Easiest way to avoid this problem is by seeing a professional boot fitter who can identify whether you have wide, narrow, or smaller feet than you realized and can therefore recommend an appropriate boot that would work best. If you can’t see a professional boot fitter, study up on how a snowboard boot should fit, to ensure that you get it right. A good place to start here.
Not properly tightening the boot
Not always the most common problem but on occasion can occur when either the boot itself isn’t’ properly tightened or in some cases the liner. Almost every brand of snowboard boot has a different kind of lacing system, whether it’s boa, speed lace or traditional laces or some combination, they all tighten up differently. And liner lacing systems can differ too.
First off, ensure you are tightening the liner accordingly making sure it is good and tight. I find, once you’ve given the tag a good tug (for a typical liner lacing harness), continue to pull the tag and then push the clip down several times. Usually with doing this a few times after your initial pull, you can get it quite a bit tighter than you thought. Don’t cut off circulation of cause, but make sure it’s good and tight.
Next make sure the lower section on the outside of the boot is tight because they do the majority of the work when it comes to ensuring your heels don’t lift. Be careful not to over-tighten though, as this can cut of blood flow which will cause your feet to cramp up.
Depending on your boot’s lacing system, the upper section may also work around the ankle of the boot, so this will likely need to be tightened too.
Finally, make sure your bindings are adjusted accordingly with the ankle strap fitting nice and snug. This will provide you with an even better fit, helping to ensure your heels lift less. Of course you don’t want pressure points or discomfort, so don’t over crank to a point that it’s uncomfortable.
It may be hard to say goodbye to a beloved pair of boots that got you through the last few seasons. But it might be time, if you are correctly doing everything mentioned above and still experiencing heel lift.
Every day on the mountain takes a toll on your boots and over time they begin to pack out more and more leaving them feeling softer and like your feet are moving around in every direction.
Realistically most brands say their boots are only going to perform to a high standard for about 100 days of riding, which is years for some and one season for others.
Some brands do offer things such as J-bars or extra foam for liners that will help extend your boots life but these are just short term fixes that will only last so long.
So be aware of your boots starting to feel like this and consider getting a new pair before the problem persists because in this case there is no other fixes.
It may also be the case that a particular pair of boots, no matter the size, just don’t provide you with good heel hold. Everyone’s feet are different and different brands fit differently. A certain pair of boots just may not be a good pairing with your foot type.
This is only really a prevention measure and can only be done when selecting the boots for the first time. Getting it right from the outset is the best method.
Heel lift is the most common problem associated with snowboard boots these days but it is quite avoidable.
Getting a properly sized boot is the number one most important thing to do. And purchasing a pair of snowboard boots that are a good match to your feet.

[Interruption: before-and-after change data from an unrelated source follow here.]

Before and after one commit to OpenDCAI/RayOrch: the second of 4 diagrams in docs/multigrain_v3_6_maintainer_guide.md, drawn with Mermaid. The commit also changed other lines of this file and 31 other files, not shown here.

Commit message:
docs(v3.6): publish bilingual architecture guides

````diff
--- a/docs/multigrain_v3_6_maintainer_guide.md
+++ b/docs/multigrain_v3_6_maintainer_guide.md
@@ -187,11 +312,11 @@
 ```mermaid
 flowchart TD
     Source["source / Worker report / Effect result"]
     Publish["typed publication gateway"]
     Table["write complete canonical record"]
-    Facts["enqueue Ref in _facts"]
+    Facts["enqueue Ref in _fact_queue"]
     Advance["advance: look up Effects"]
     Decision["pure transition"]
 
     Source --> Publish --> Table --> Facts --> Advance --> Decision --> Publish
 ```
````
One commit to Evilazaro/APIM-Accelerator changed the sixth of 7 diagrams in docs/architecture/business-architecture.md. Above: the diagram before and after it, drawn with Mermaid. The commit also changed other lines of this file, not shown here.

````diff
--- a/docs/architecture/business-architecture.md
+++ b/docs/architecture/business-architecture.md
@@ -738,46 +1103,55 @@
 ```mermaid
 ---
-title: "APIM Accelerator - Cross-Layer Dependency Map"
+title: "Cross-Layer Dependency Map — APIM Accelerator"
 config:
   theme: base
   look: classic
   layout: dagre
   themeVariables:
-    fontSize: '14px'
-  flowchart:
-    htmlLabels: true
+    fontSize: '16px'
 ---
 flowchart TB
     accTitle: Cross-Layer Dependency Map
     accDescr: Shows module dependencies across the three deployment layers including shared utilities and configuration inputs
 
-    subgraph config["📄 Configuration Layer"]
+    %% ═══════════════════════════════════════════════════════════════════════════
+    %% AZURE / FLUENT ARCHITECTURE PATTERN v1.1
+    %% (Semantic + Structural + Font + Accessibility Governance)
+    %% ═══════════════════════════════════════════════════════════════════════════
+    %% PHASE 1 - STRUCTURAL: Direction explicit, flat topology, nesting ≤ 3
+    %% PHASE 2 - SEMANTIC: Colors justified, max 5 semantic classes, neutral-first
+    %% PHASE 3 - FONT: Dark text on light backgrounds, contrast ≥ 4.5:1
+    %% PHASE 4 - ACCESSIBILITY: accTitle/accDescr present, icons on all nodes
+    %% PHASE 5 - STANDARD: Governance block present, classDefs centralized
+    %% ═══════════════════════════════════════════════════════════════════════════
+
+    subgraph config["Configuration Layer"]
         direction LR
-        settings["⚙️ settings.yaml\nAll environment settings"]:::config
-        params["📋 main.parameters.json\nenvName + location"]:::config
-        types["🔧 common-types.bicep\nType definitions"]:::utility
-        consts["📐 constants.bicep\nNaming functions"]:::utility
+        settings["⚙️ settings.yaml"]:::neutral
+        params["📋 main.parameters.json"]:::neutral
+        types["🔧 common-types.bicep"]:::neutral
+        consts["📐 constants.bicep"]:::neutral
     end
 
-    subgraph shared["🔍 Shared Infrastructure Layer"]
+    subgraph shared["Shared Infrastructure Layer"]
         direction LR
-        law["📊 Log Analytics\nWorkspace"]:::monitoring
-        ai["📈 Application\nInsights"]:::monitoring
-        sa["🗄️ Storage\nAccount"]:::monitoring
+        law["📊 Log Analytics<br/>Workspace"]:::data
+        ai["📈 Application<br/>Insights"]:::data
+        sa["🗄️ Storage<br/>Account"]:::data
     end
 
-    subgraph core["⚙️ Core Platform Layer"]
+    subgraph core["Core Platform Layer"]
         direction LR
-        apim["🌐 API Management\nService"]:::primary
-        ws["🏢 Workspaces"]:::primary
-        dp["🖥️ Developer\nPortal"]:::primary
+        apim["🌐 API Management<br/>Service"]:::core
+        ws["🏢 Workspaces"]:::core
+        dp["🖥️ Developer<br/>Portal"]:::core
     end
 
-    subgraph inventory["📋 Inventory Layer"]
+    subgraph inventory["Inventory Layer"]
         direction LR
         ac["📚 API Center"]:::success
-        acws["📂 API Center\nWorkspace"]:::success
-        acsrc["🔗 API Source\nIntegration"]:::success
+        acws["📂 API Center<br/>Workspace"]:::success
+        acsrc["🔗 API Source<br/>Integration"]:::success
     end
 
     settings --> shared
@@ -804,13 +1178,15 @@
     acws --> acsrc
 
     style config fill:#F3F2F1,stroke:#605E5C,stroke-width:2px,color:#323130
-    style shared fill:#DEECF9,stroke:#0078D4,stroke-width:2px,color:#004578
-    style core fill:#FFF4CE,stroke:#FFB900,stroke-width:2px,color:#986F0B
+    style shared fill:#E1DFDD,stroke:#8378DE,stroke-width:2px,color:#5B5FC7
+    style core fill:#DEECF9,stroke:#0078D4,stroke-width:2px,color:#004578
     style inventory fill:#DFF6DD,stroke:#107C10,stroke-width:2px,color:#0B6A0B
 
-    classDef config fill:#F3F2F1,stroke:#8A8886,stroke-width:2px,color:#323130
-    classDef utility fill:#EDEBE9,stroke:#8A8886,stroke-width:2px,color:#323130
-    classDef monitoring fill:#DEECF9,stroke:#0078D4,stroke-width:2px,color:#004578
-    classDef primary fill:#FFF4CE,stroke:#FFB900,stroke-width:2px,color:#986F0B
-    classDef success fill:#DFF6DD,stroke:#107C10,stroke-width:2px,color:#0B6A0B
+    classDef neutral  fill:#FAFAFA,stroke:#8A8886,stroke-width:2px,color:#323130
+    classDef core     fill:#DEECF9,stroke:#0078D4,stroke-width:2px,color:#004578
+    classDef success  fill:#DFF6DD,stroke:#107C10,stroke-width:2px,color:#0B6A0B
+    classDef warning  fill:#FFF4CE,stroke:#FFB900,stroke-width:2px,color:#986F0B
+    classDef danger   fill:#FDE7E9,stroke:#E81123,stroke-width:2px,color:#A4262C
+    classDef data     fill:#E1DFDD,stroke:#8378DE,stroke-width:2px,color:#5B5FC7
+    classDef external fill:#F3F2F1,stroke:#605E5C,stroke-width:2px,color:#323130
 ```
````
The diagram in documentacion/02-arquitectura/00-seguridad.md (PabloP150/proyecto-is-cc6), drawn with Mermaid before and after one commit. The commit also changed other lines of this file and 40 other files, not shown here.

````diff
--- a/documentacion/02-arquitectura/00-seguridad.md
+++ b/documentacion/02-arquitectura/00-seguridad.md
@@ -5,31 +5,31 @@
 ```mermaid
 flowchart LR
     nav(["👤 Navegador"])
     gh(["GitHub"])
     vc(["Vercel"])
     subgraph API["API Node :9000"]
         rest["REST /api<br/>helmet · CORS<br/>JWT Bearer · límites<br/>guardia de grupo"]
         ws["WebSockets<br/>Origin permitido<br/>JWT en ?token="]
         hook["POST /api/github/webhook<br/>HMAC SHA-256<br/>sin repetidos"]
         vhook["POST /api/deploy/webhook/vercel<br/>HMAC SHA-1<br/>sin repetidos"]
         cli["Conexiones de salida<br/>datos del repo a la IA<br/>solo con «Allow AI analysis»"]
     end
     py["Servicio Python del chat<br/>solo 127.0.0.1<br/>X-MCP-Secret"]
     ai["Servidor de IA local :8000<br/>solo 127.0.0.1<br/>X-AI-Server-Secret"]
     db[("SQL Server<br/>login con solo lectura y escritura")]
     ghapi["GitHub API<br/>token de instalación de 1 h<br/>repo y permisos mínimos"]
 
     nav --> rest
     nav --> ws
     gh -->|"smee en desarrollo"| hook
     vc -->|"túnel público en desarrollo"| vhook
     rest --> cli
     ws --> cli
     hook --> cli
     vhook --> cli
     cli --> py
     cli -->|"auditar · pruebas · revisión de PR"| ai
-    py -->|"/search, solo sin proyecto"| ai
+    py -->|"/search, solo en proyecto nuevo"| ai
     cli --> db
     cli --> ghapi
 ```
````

If possible, go to a local shop (and if not possible, do your research) and at the very least discover what type of foot you have, because nobody’s are the same. Follow this up with some research on what brand might fit your style of foot best, because like feet they all fit different.
If you are past the purchasing stage and are dealing with heel lift, there are still things you can do to help, like J-bars, but they might not completely solve the problem and it’s better to get the right boot and the right size from the outset.
Heel lift is frustrating and inevitably unavoidable at some point, if you use the same boots season after season but I hope this helped you understand heel lift a bit more and ways to minimize its effect on your snowboarding.